Eroding the relationship
Analysts warn that Trump’s seat-of-the-pants decision-making threatens to erode the relationship between Washington and Seoul. More broadly, it raises questions about whether his outreach to Kim signals an American retreat from the region.
“If this had been coordinated beforehand with South Korea and Japan, and then it was announced, that would have been one thing. But it was completely the opposite,” says Lisa Collins, a fellow at the Office of the Korea Chair at the Center for Strategic and International Studies in Washington. “I think there's a lot of concern that not consulting our allies was a huge mistake on the part of Trump that just basically gives more leverage to China and North Korea in the end.”

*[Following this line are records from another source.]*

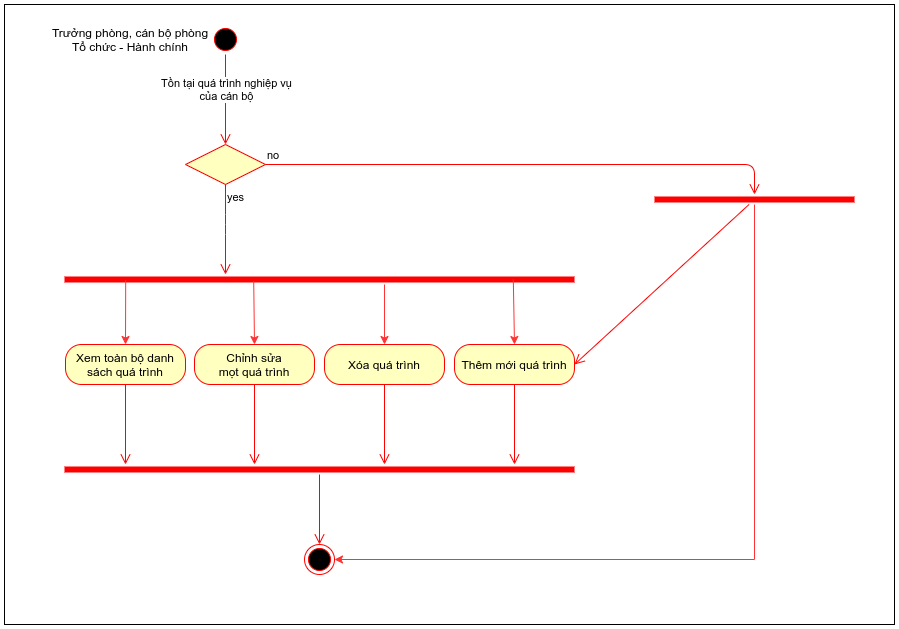
The draw.io diagram img/UML/TchcStaff/activityQuanLyQT.png in namgold/LVTN_REPORT, before a commit. Source tidied: cells renumbered, new cells last; positions are measured from the earlier drawing's top-left corner, leaving out a move shared by most shapes.
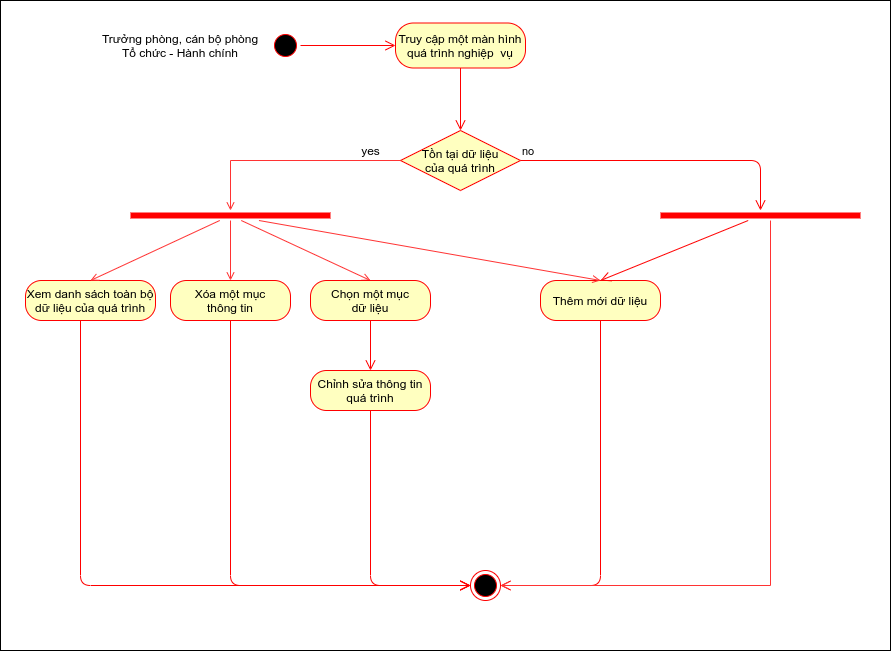
Later version of the same file.

The edit, as a diff of the source:
```diff
@@ -3,106 +3,111 @@
     <mxCell id="0" />
     <mxCell id="1" parent="0" />
     <mxCell id="2" style="ellipse;html=1;shape=startState;fillColor=#000000;strokeColor=#ff0000;" parent="1" vertex="1">
-      <mxGeometry x="206" y="20" width="30" height="30" as="geometry" />
+      <mxGeometry x="50" y="20" width="30" height="30" as="geometry" />
     </mxCell>
-    <mxCell id="3" style="edgeStyle=orthogonalEdgeStyle;html=1;verticalAlign=bottom;endArrow=open;endSize=8;strokeColor=#ff0000;" parent="1" edge="1" source="2">
-      <mxGeometry relative="1" as="geometry">
-        <mxPoint x="221" y="140" as="targetPoint" />
-      </mxGeometry>
+    <mxCell id="3" style="edgeStyle=orthogonalEdgeStyle;html=1;verticalAlign=bottom;endArrow=open;endSize=8;strokeColor=#ff0000;entryX=0;entryY=0.5;entryDx=0;entryDy=0;" parent="1" edge="1" source="2" target="31">
+      <mxGeometry relative="1" as="geometry" />
     </mxCell>
-    <mxCell id="4" value="Tồn tại quá trình nghiệp vụ&lt;br&gt;của cán bộ" style="edgeLabel;html=1;align=center;verticalAlign=middle;" parent="3" vertex="1">
-      <mxGeometry x="-0.23" relative="1" as="geometry" />
-    </mxCell>
     <mxCell id="5" value="Trưởng phòng, cán bộ phòng Tổ chức - Hành chính" style="text;html=1;strokeColor=none;fillColor=none;align=center;verticalAlign=middle;whiteSpace=wrap;rounded=0;" parent="1" vertex="1">
-      <mxGeometry x="46" y="25" width="160" height="20" as="geometry" />
+      <mxGeometry x="-120" y="25" width="160" height="20" as="geometry" />
     </mxCell>
+    <mxCell id="29" style="edgeStyle=orthogonalEdgeStyle;rounded=0;jettySize=auto;html=1;exitX=0;exitY=0.5;exitDx=0;exitDy=0;endArrow=open;endFill=0;strokeColor=#FF3333;entryX=0.5;entryY=0;entryDx=0;entryDy=0;entryPerimeter=0;" parent="1" edge="1" source="6" target="37">
+      <mxGeometry relative="1" as="geometry" />
+    </mxCell>
-    <mxCell id="6" style="rhombus;whiteSpace=wrap;html=1;fillColor=#ffffc0;strokeColor=#ff0000;" parent="1" vertex="1">
-      <mxGeometry x="181" y="140" width="80" height="40" as="geometry" />
+    <mxCell id="6" value="Tồn tại dữ liệu&lt;br&gt;của quá trình" style="rhombus;whiteSpace=wrap;html=1;fillColor=#ffffc0;strokeColor=#ff0000;" parent="1" vertex="1">
+      <mxGeometry x="180" y="120" width="120" height="60" as="geometry" />
     </mxCell>
     <mxCell id="7" value="no" style="edgeStyle=orthogonalEdgeStyle;html=1;align=left;verticalAlign=bottom;endArrow=open;endSize=8;strokeColor=#ff0000;" parent="1" edge="1" source="6" target="26">
       <mxGeometry x="-1" relative="1" as="geometry" />
     </mxCell>
-    <mxCell id="8" value="yes" style="edgeStyle=orthogonalEdgeStyle;html=1;align=left;verticalAlign=top;endArrow=open;endSize=8;strokeColor=#ff0000;" parent="1" edge="1" source="6" target="9">
-      <mxGeometry x="-1" relative="1" as="geometry">
-        <Array as="points">
-          <mxPoint x="221" y="220" />
-          <mxPoint x="220" y="220" />
-        </Array>
-      </mxGeometry>
-    </mxCell>
-    <mxCell id="9" style="shape=line;html=1;strokeWidth=6;strokeColor=#ff0000;" parent="1" vertex="1">
-      <mxGeometry x="60" y="270" width="510" height="10" as="geometry" />
-    </mxCell>
-    <mxCell id="10" value="Xem toàn bộ danh sách quá trình" style="rounded=1;whiteSpace=wrap;html=1;arcSize=40;fontColor=#000000;fillColor=#ffffc0;strokeColor=#ff0000;" parent="1" vertex="1">
-      <mxGeometry x="61" y="340" width="120" height="40" as="geometry" />
+    <mxCell id="10" value="Xem danh sách toàn bộ dữ liệu của quá trình" style="rounded=1;whiteSpace=wrap;html=1;arcSize=40;fontColor=#000000;fillColor=#ffffc0;strokeColor=#ff0000;" parent="1" vertex="1">
+      <mxGeometry x="-195" y="270" width="130" height="40" as="geometry" />
     </mxCell>
-    <mxCell id="11" style="edgeStyle=orthogonalEdgeStyle;html=1;verticalAlign=bottom;endArrow=open;endSize=8;strokeColor=#ff0000;" parent="1" edge="1" source="10">
+    <mxCell id="11" style="edgeStyle=orthogonalEdgeStyle;html=1;verticalAlign=bottom;endArrow=open;endSize=8;strokeColor=#ff0000;entryX=0;entryY=0.5;entryDx=0;entryDy=0;" parent="1" edge="1" source="10" target="40">
       <mxGeometry relative="1" as="geometry">
-        <mxPoint x="121" y="460" as="targetPoint" />
+        <Array as="points">
+          <mxPoint x="-140" y="575" />
+        </Array>
       </mxGeometry>
     </mxCell>
-    <mxCell id="12" value="Chỉnh sửa&lt;br&gt;mọt quá trình" style="rounded=1;whiteSpace=wrap;html=1;arcSize=40;fontColor=#000000;fillColor=#ffffc0;strokeColor=#ff0000;" parent="1" vertex="1">
-      <mxGeometry x="190" y="340" width="120" height="40" as="geometry" />
+    <mxCell id="12" value="Chỉnh sửa thông tin quá trình" style="rounded=1;whiteSpace=wrap;html=1;arcSize=40;fontColor=#000000;fillColor=#ffffc0;strokeColor=#ff0000;" parent="1" vertex="1">
+      <mxGeometry x="90" y="360" width="120" height="40" as="geometry" />
     </mxCell>
-    <mxCell id="13" style="edgeStyle=orthogonalEdgeStyle;html=1;verticalAlign=bottom;endArrow=open;endSize=8;strokeColor=#ff0000;" parent="1" edge="1" source="12">
+    <mxCell id="13" style="edgeStyle=orthogonalEdgeStyle;html=1;verticalAlign=bottom;endArrow=open;endSize=8;strokeColor=#ff0000;entryX=0;entryY=0.5;entryDx=0;entryDy=0;" parent="1" edge="1" source="12" target="40">
       <mxGeometry relative="1" as="geometry">
-        <mxPoint x="250" y="460" as="targetPoint" />
+        <Array as="points">
+          <mxPoint x="150" y="575" />
+        </Array>
       </mxGeometry>
     </mxCell>
-    <mxCell id="14" value="Xóa quá trình" style="rounded=1;whiteSpace=wrap;html=1;arcSize=40;fontColor=#000000;fillColor=#ffffc0;strokeColor=#ff0000;" parent="1" vertex="1">
-      <mxGeometry x="320" y="340" width="120" height="40" as="geometry" />
+    <mxCell id="14" value="Xóa một mục&lt;br&gt;thông tin" style="rounded=1;whiteSpace=wrap;html=1;arcSize=40;fontColor=#000000;fillColor=#ffffc0;strokeColor=#ff0000;" parent="1" vertex="1">
+      <mxGeometry x="-50" y="270" width="120" height="40" as="geometry" />
     </mxCell>
-    <mxCell id="15" style="edgeStyle=orthogonalEdgeStyle;html=1;verticalAlign=bottom;endArrow=open;endSize=8;strokeColor=#ff0000;" parent="1" edge="1" source="14">
+    <mxCell id="15" style="edgeStyle=orthogonalEdgeStyle;html=1;verticalAlign=bottom;endArrow=open;endSize=8;strokeColor=#ff0000;entryX=0;entryY=0.5;entryDx=0;entryDy=0;" parent="1" edge="1" source="14" target="40">
       <mxGeometry relative="1" as="geometry">
-        <mxPoint x="380" y="460" as="targetPoint" />
+        <Array as="points">
+          <mxPoint x="10" y="575" />
+        </Array>
       </mxGeometry>
     </mxCell>
-    <mxCell id="16" value="Thêm mới quá trình" style="rounded=1;whiteSpace=wrap;html=1;arcSize=40;fontColor=#000000;fillColor=#ffffc0;strokeColor=#ff0000;" parent="1" vertex="1">
-      <mxGeometry x="450" y="340" width="120" height="40" as="geometry" />
+    <mxCell id="16" value="Thêm mới dữ liệu" style="rounded=1;whiteSpace=wrap;html=1;arcSize=40;fontColor=#000000;fillColor=#ffffc0;strokeColor=#ff0000;" parent="1" vertex="1">
+      <mxGeometry x="320" y="270" width="120" height="40" as="geometry" />
     </mxCell>
-    <mxCell id="17" style="edgeStyle=orthogonalEdgeStyle;html=1;verticalAlign=bottom;endArrow=open;endSize=8;strokeColor=#ff0000;" parent="1" edge="1" source="16">
+    <mxCell id="17" style="edgeStyle=orthogonalEdgeStyle;html=1;verticalAlign=bottom;endArrow=open;endSize=8;strokeColor=#ff0000;entryX=1;entryY=0.5;entryDx=0;entryDy=0;" parent="1" edge="1" source="16" target="40">
       <mxGeometry relative="1" as="geometry">
-        <mxPoint x="510" y="460" as="targetPoint" />
+        <Array as="points">
+          <mxPoint x="380" y="575" />
+        </Array>
       </mxGeometry>
     </mxCell>
-    <mxCell id="18" style="endArrow=classic;html=1;strokeColor=#FF3333;entryX=0.5;entryY=0;entryDx=0;entryDy=0;exitX=0.12;exitY=0.595;exitDx=0;exitDy=0;exitPerimeter=0;" parent="1" edge="1" source="9" target="10">
-      <mxGeometry relative="1" as="geometry" />
-    </mxCell>
-    <mxCell id="19" style="endArrow=classic;html=1;strokeColor=#FF3333;entryX=0.5;entryY=0;entryDx=0;entryDy=0;exitX=0.371;exitY=0.69;exitDx=0;exitDy=0;exitPerimeter=0;" parent="1" edge="1" source="9" target="12">
-      <mxGeometry relative="1" as="geometry" />
-    </mxCell>
-    <mxCell id="20" style="endArrow=classic;html=1;strokeColor=#FF3333;entryX=0.5;entryY=0;entryDx=0;entryDy=0;" parent="1" edge="1" target="14">
-      <mxGeometry relative="1" as="geometry">
-        <mxPoint x="380" y="280" as="sourcePoint" />
-      </mxGeometry>
-    </mxCell>
-    <mxCell id="21" style="endArrow=classic;html=1;strokeColor=#FF3333;entryX=0.5;entryY=0;entryDx=0;entryDy=0;exitX=0.88;exitY=0.5;exitDx=0;exitDy=0;exitPerimeter=0;" parent="1" edge="1" source="9" target="16">
-      <mxGeometry relative="1" as="geometry" />
-    </mxCell>
-    <mxCell id="22" style="shape=line;html=1;strokeWidth=6;strokeColor=#ff0000;" parent="1" vertex="1">
-      <mxGeometry x="60" y="460" width="510" height="10" as="geometry" />
-    </mxCell>
-    <mxCell id="23" style="edgeStyle=orthogonalEdgeStyle;html=1;verticalAlign=bottom;endArrow=open;endSize=8;strokeColor=#ff0000;entryX=0.5;entryY=0;entryDx=0;entryDy=0;" parent="1" edge="1" source="22" target="24">
-      <mxGeometry relative="1" as="geometry" />
-    </mxCell>
-    <mxCell id="24" style="ellipse;html=1;shape=endState;fillColor=#000000;strokeColor=#ff0000;" parent="1" vertex="1">
-      <mxGeometry x="300" y="540" width="30" height="30" as="geometry" />
-    </mxCell>
-    <mxCell id="25" style="edgeStyle=orthogonalEdgeStyle;rounded=0;jettySize=auto;html=1;entryX=1;entryY=0.5;entryDx=0;entryDy=0;strokeColor=#FF3333;" parent="1" edge="1" source="26" target="24">
-      <mxGeometry relative="1" as="geometry">
-        <Array as="points">
-          <mxPoint x="750" y="555" />
-        </Array>
-      </mxGeometry>
-    </mxCell>
+    <mxCell id="30" style="edgeStyle=orthogonalEdgeStyle;rounded=0;jettySize=auto;html=1;endArrow=open;endFill=0;strokeColor=#FF3333;entryX=1;entryY=0.5;entryDx=0;entryDy=0;" parent="1" edge="1" source="26" target="40">
+      <mxGeometry relative="1" as="geometry">
+        <Array as="points">
+          <mxPoint x="550" y="575" />
+        </Array>
+      </mxGeometry>
+    </mxCell>
     <mxCell id="26" style="shape=line;html=1;strokeWidth=6;strokeColor=#ff0000;" parent="1" vertex="1">
-      <mxGeometry x="650" y="190" width="200" height="10" as="geometry" />
+      <mxGeometry x="440" y="200" width="200" height="10" as="geometry" />
     </mxCell>
-    <mxCell id="27" style="html=1;verticalAlign=bottom;endArrow=open;endSize=8;strokeColor=#ff0000;entryX=1;entryY=0.5;entryDx=0;entryDy=0;" parent="1" edge="1" source="26" target="16">
+    <mxCell id="27" style="html=1;verticalAlign=bottom;endArrow=open;endSize=8;strokeColor=#ff0000;entryX=0.5;entryY=0;entryDx=0;entryDy=0;" parent="1" edge="1" source="26" target="16">
       <mxGeometry relative="1" as="geometry" />
     </mxCell>
-    <mxCell id="28" style="rounded=0;whiteSpace=wrap;html=1;fillColor=none;" parent="1" vertex="1">
-      <mxGeometry width="890" height="620" as="geometry" />
-    </mxCell>
+    <mxCell id="31" value="Truy cập một màn hình quá trình nghiệp&amp;nbsp; vụ" style="rounded=1;whiteSpace=wrap;html=1;arcSize=40;fontColor=#000000;fillColor=#ffffc0;strokeColor=#ff0000;" parent="1" vertex="1">
+      <mxGeometry x="175" y="12.5" width="130" height="45" as="geometry" />
+    </mxCell>
+    <mxCell id="32" style="edgeStyle=orthogonalEdgeStyle;html=1;verticalAlign=bottom;endArrow=open;endSize=8;strokeColor=#ff0000;entryX=0.5;entryY=0;entryDx=0;entryDy=0;" parent="1" edge="1" source="31" target="6">
+      <mxGeometry relative="1" as="geometry" />
+    </mxCell>
+    <mxCell id="33" style="rounded=0;jettySize=auto;html=1;entryX=0.5;entryY=0;entryDx=0;entryDy=0;endArrow=open;endFill=0;strokeColor=#FF3333;" parent="1" edge="1" source="37" target="10">
+      <mxGeometry relative="1" as="geometry" />
+    </mxCell>
+    <mxCell id="34" style="edgeStyle=none;rounded=0;jettySize=auto;html=1;entryX=0.5;entryY=0;entryDx=0;entryDy=0;endArrow=open;endFill=0;strokeColor=#FF3333;" parent="1" edge="1" source="37" target="38">
+      <mxGeometry relative="1" as="geometry" />
+    </mxCell>
+    <mxCell id="35" style="edgeStyle=none;rounded=0;jettySize=auto;html=1;entryX=0.5;entryY=0;entryDx=0;entryDy=0;endArrow=open;endFill=0;strokeColor=#FF3333;" parent="1" edge="1" source="37" target="14">
+      <mxGeometry relative="1" as="geometry" />
+    </mxCell>
+    <mxCell id="36" style="rounded=0;jettySize=auto;html=1;entryX=0.5;entryY=0;entryDx=0;entryDy=0;endArrow=open;endFill=0;strokeColor=#FF3333;" parent="1" edge="1" source="37" target="16">
+      <mxGeometry relative="1" as="geometry" />
+    </mxCell>
+    <mxCell id="37" style="shape=line;html=1;strokeWidth=6;strokeColor=#ff0000;" parent="1" vertex="1">
+      <mxGeometry x="-90" y="200" width="200" height="10" as="geometry" />
+    </mxCell>
+    <mxCell id="38" value="Chọn một mục&lt;br&gt;dữ liệu" style="rounded=1;whiteSpace=wrap;html=1;arcSize=40;fontColor=#000000;fillColor=#ffffc0;strokeColor=#ff0000;" parent="1" vertex="1">
+      <mxGeometry x="90" y="270" width="120" height="40" as="geometry" />
+    </mxCell>
+    <mxCell id="39" style="edgeStyle=orthogonalEdgeStyle;html=1;verticalAlign=bottom;endArrow=open;endSize=8;strokeColor=#ff0000;entryX=0.5;entryY=0;entryDx=0;entryDy=0;" parent="1" edge="1" source="38" target="12">
+      <mxGeometry relative="1" as="geometry" />
+    </mxCell>
+    <mxCell id="8" value="yes" style="text;html=1;align=center;verticalAlign=middle;" parent="1" vertex="1">
+      <mxGeometry x="135" y="130" width="30" height="20" as="geometry" />
+    </mxCell>
+    <mxCell id="40" style="ellipse;html=1;shape=endState;fillColor=#000000;strokeColor=#ff0000;" parent="1" vertex="1">
+      <mxGeometry x="250" y="560" width="30" height="30" as="geometry" />
+    </mxCell>
+    <mxCell id="41" style="rounded=0;whiteSpace=wrap;html=1;fillColor=none;" parent="1" vertex="1">
+      <mxGeometry x="-220" y="-10" width="890" height="650" as="geometry" />
+    </mxCell>
   </root>
 </mxGraphModel>
```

To some extent, South Korean officials have grown accustomed to Trump’s unpredictability, Ms. Collins says. But, she says, “there are people in Seoul who believe that there is enough history in the alliance and enough people in the Trump administration who can influence Trump to keep the alliance grounded. At least for now.”
Trump's perspective on the alliance has been clear since his 2016 campaign, when he first said he wanted to withdraw American troops from South Korea. Without any forewarning to Seoul, he reiterated his desire to eventually do so after the summit in Singapore.
Officials in Seoul have sought to minimize the damage. The decision to suspend Ulchi Freedom Guardian appears to leave room for routine training between American and South Korean troops that takes place throughout the year. Defense officials in both countries told reporters that no decisions have been made on any other military exercises, including live-fire drills that usually take place in the spring.
Driving a wedge
Still, analysts say that the decision to suspend the exercises, combined with Trump’s stated desire to withdraw American troops from South Korea, have exacerbated concerns about the country’s long-term security, and the region’s. Lee Seong-hyon, a research fellow at the Sejong Institute in Seongnam, South Korea, warns that while it’s too early to know the full implications of the suspension, it could alter the balance of power in East Asia.
“It's more than weakening the US-ROK alliance,” Mr. Lee says in an email, referring to the Republic of Korea, South Korea’s formal name. “It will weaken the US leadership role in the region.”
Since the end of World War II, the US has maintained a firm foothold in East Asia and provided security assurances to its allies there. It has 28,500 troops stationed in South Korea and 54,000 in Japan. Long considered a stabilizing force in the region, the US, according to Lee, may now be abdicating that role, much to the delight of China.
“China sees the US alliance structure in the region as the major institutional device by Washington to contain China,” Lee says.
Under President Xi Jinping, China aims to supplant the US as the predominant power in Asia. Beijing has long called for an end to joint military drills between the US and South Korea and the removal of American troops from the Korean Peninsula.
The decision to suspend this summer's military exercises "could be something that actually helps China and North Korea more than it helps the negotiation process with North Korea,” Collins says.
“North Korea and China will take any opportunity they get to drive a wedge between the US and South Korea,” she adds. “Their ultimate goal is to have the alliance broken up and for US military forces to leave the region.”
While Trump continues to test the US-South Korea relationship, Mr. Xi has been working to shore up China’s alliance with North Korea. On Wednesday, Kim concluded a two-day tour of China, his third visit since March, during which Xi lauded the “positive” outcome of the Singapore summit and promised strong support.
"No matter how the international and regional situations change, the firm stance of the [Chinese Communist Party] and the Chinese government on consolidating and developing the relations with [North Korea] remains unchanged,” Xi told Kim, according to Xinhua, China’s state news agency. “The Chinese people's friendship with the [North Korean] people remains unchanged, and China's support for the socialist [North Korea] remains unchanged.”